Instructions for the task: State how many lines in these records contain the word "BODYWEIGHT", and nothing else.

Data for processing:
____

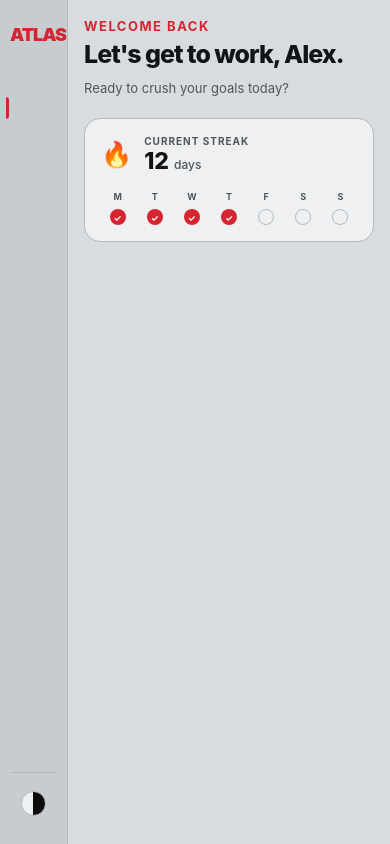
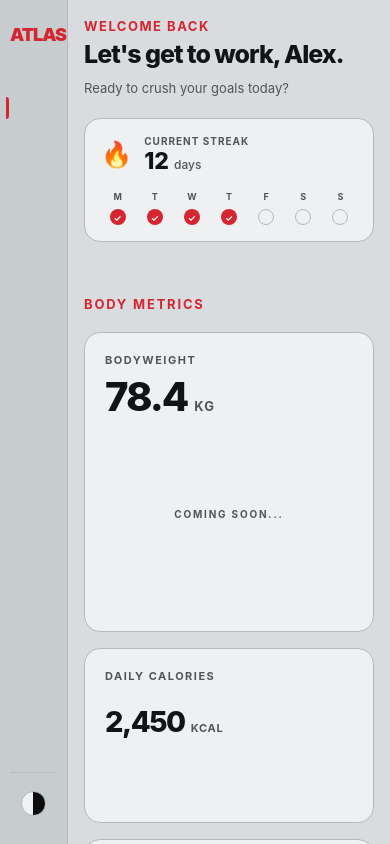
Before and after one commit to skaushal2483-tech/Atlas-Main, a React (Vite) app: page / in a window 390 px wide. Built offline with nearby package versions, Linux system fonts and the light colour scheme.

Commit message:
third commit

```diff
--- /dev/null
+++ b/src/components/Metrics.jsx
@@ -0,0 +1,61 @@
+import "../styles/Metrics.css";
+
+function Metrics() {
+  return (
+    <section className="metrics">
+
+      <div className="metrics-heading">
+        <span>BODY METRICS</span>
+      </div>
+
+      <div className="metrics-layout">
+
+        {/* BODYWEIGHT */}
+        <div className="metric-weight-card">
+
+          <span className="metric-label">BODYWEIGHT</span>
+
+          <div className="weight-value">
+            <strong>78.4</strong>
+            <span>KG</span>
+          </div>
+
+          <div className="metric-coming-soon">
+            <span>COMING SOON...</span>
+          </div>
+
+        </div>
+
+
+        {/* DAILY CALORIES */}
+        <div className="metric-small-card">
+
+          <span className="metric-label">DAILY CALORIES</span>
+
+          <div className="small-value">
+            <strong>2,450</strong>
+            <span>KCAL</span>
+          </div>
+
+        </div>
+
+
+        {/* BODY FAT */}
+        <div className="metric-small-card">
+
+          <span className="metric-label">BODY FAT</span>
+
+          <div className="small-value">
+            <strong>14.8</strong>
+            <span>%</span>
+          </div>
+
+        </div>
+
+      </div>
+
+    </section>
+  );
+}
+
+export default Metrics;
--- a/src/pages/Dashboard.jsx
+++ b/src/pages/Dashboard.jsx
@@ -1,8 +1,8 @@
 import SideBar from "../components/SideBar";
 import Header from "../components/Header";
+import Metrics from "../components/Metrics";
+
 import "../styles/Dashboard.css";
-
-
 
 function Dashboard() {
   return (
@@ -11,6 +11,8 @@ function Dashboard() {
 
       <main className="dashboard-main">
         <Header />
+
+        <Metrics/>
       </main>
     </div>
   );
--- a/src/styles/Dashboard.css
+++ b/src/styles/Dashboard.css
@@ -56,9 +56,6 @@
     color 0.5s ease;
 }
 
-.analytics-grid {
-  padding-top: 50px;
-}
 
 
 /* =================================
--- /dev/null
+++ b/src/styles/Metrics.css
@@ -0,0 +1,301 @@
+/* =================================
+   BODY METRICS
+================================= */
+
+.metrics {
+  width: 78%;
+  max-width: 1100px;
+
+  margin: 42px auto 0;
+
+  box-sizing: border-box;
+}
+
+
+/* =================================
+   SECTION HEADER
+================================= */
+
+.metrics-heading {
+  margin-bottom: 20px;
+}
+
+.metrics-heading span {
+  display: block;
+
+  color: var(--primary);
+
+  font-size: 13px;
+  font-weight: 700;
+
+  letter-spacing: 1.8px;
+}
+
+
+/* =================================
+   LAYOUT
+================================= */
+
+.metrics-layout {
+  display: grid;
+
+  grid-template-columns:
+    minmax(0, 2fr)
+    minmax(250px, 0.85fr);
+
+  grid-template-rows: 1fr 1fr;
+
+  gap: 16px;
+}
+
+
+/* =================================
+   SHARED CARDS
+================================= */
+
+.metric-weight-card,
+.metric-small-card {
+  background: var(--card);
+
+  border: 1px solid var(--border);
+  border-radius: 16px;
+
+  box-sizing: border-box;
+
+  transition:
+    background-color 0.5s ease,
+    border-color 0.3s ease,
+    transform 0.25s ease,
+    box-shadow 0.25s ease;
+}
+
+.metric-weight-card:hover,
+.metric-small-card:hover {
+  border-color: var(--primary);
+
+  transform: translateY(-3px);
+
+}
+
+
+/* =================================
+   BODYWEIGHT
+================================= */
+
+.metric-weight-card {
+  grid-row: 1 / 3;
+
+  min-height: 390px;
+
+  padding: 26px;
+
+  display: flex;
+  flex-direction: column;
+}
+
+.metric-label {
+  color: var(--text2);
+
+  font-size: 11px;
+  font-weight: 700;
+
+  letter-spacing: 1.5px;
+}
+
+
+/* =================================
+   WEIGHT VALUE
+================================= */
+
+.weight-value {
+  display: flex;
+
+  align-items: baseline;
+
+  gap: 7px;
+
+  margin-top: 10px;
+}
+
+.weight-value strong {
+  color: var(--text);
+
+  font-size: 48px;
+  font-weight: 800;
+
+  letter-spacing: -2px;
+  line-height: 1;
+}
+
+.weight-value span {
+  color: var(--text2);
+
+  font-size: 13px;
+  font-weight: 700;
+
+  letter-spacing: 1px;
+}
+
+
+/* =================================
+   COMING SOON
+================================= */
+
+.metric-coming-soon {
+  flex: 1;
+
+  display: flex;
+
+  align-items: center;
+  justify-content: center;
+}
+
+.metric-coming-soon span {
+  color: var(--text2);
+
+  font-size: 10px;
+  font-weight: 700;
+
+  letter-spacing: 1.8px;
+}
+
+
+/* =================================
+   SMALL CARDS
+================================= */
+
+.metric-small-card {
+  min-height: 185px;
+
+  padding: 24px;
+
+  display: flex;
+  flex-direction: column;
+}
+
+
+/* =================================
+   SMALL VALUES
+================================= */
+
+.small-value {
+  display: flex;
+
+  align-items: baseline;
+
+  gap: 6px;
+
+  margin-top: 24px;
+}
+
+.small-value strong {
+  color: var(--text);
+
+  font-size: 36px;
+  font-weight: 800;
+
+  letter-spacing: -1.5px;
+  line-height: 1;
+}
+
+.small-value span {
+  color: var(--text2);
+
+  font-size: 11px;
+  font-weight: 700;
+
+  letter-spacing: 0.8px;
+}
+
+
+/* =================================
+   RESPONSIVE — 1000px
+================================= */
+
+@media (max-width: 1000px) {
+
+  .metrics {
+    width: 84%;
+  }
+
+  .metrics-layout {
+    grid-template-columns:
+      minmax(0, 1.7fr)
+      minmax(220px, 0.9fr);
+  }
+
+}
+
+
+/* =================================
+   RESPONSIVE — 800px
+================================= */
+
+@media (max-width: 800px) {
+
+  .metrics-layout {
+    grid-template-columns: 1.5fr 1fr;
+  }
+
+  .weight-value strong {
+    font-size: 42px;
+  }
+
+  .small-value strong {
+    font-size: 29px;
+  }
+
+}
+
+
+/* =================================
+   RESPONSIVE — 700px
+================================= */
+
+@media (max-width: 700px) {
+
+  .metrics {
+    width: calc(100% - 36px);
+
+    margin: 34px 18px 0;
+  }
+
+  .metrics-layout {
+    display: flex;
+
+    flex-direction: column;
+  }
+
+  .metric-weight-card {
+    min-height: 300px;
+  }
+
+  .metric-small-card {
+    min-height: 175px;
+  }
+
+}
+
+
+/* =================================
+   RESPONSIVE — 500px
+================================= */
+
+@media (max-width: 500px) {
+
+  .metrics {
+    width: calc(100% - 32px);
+
+    margin: 30px 16px 0;
+  }
+
+  .metric-weight-card,
+  .metric-small-card {
+    padding: 20px;
+  }
+
+  .weight-value strong {
+    font-size: 40px;
+  }
+
+}
--- a/src/styles/global.css
+++ b/src/styles/global.css
@@ -29,6 +29,7 @@ body {
 }
 
 
+
 .sidebar,
 .dashboard,
 .dashboard-main,
```
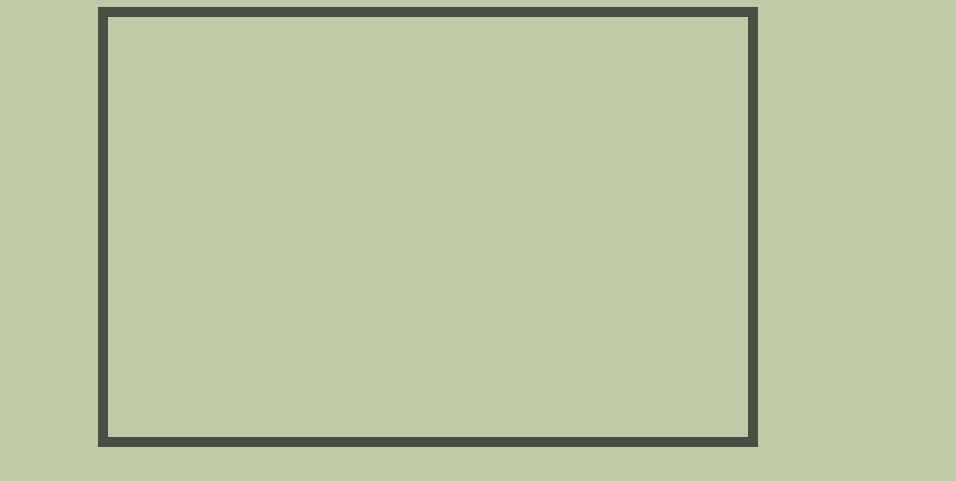
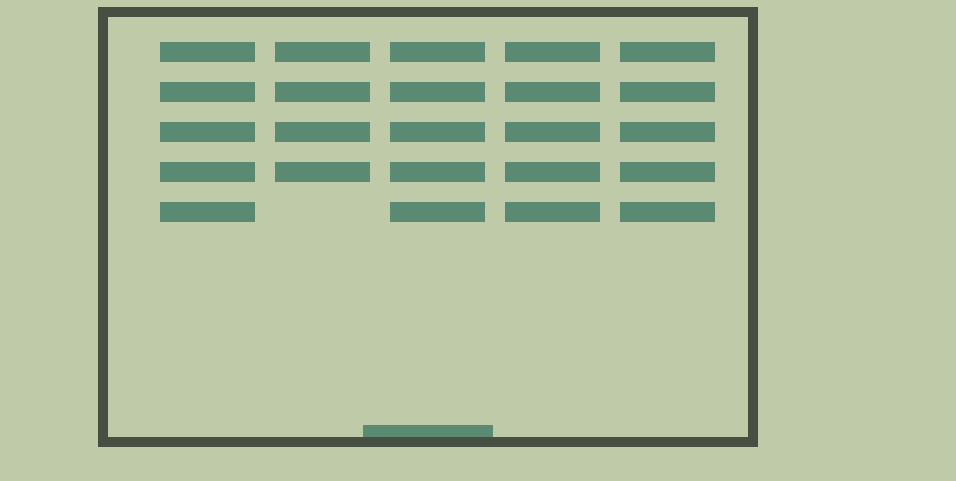
Before and after one commit to Nursmen/Game, a plain HTML site: page index.html in a window 1280 px wide. Shown: the part 118-599 px from the top of the page, without its empty margins (212-1168 px from the left). Drawn offline with Linux system fonts and the light colour scheme.

Commit message:
Update index.html

```diff
--- a/index.html
+++ b/index.html
@@ -32,7 +32,7 @@
     <script src="Bricks.js"></script>
     <script src="Ball.js"></script>
     <script src="P.js"></script>
-    <script src="main.js"></script>
+    <script src="first.js"></script>
 
     <style>
         .scorechecker
```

____

Answer space: 3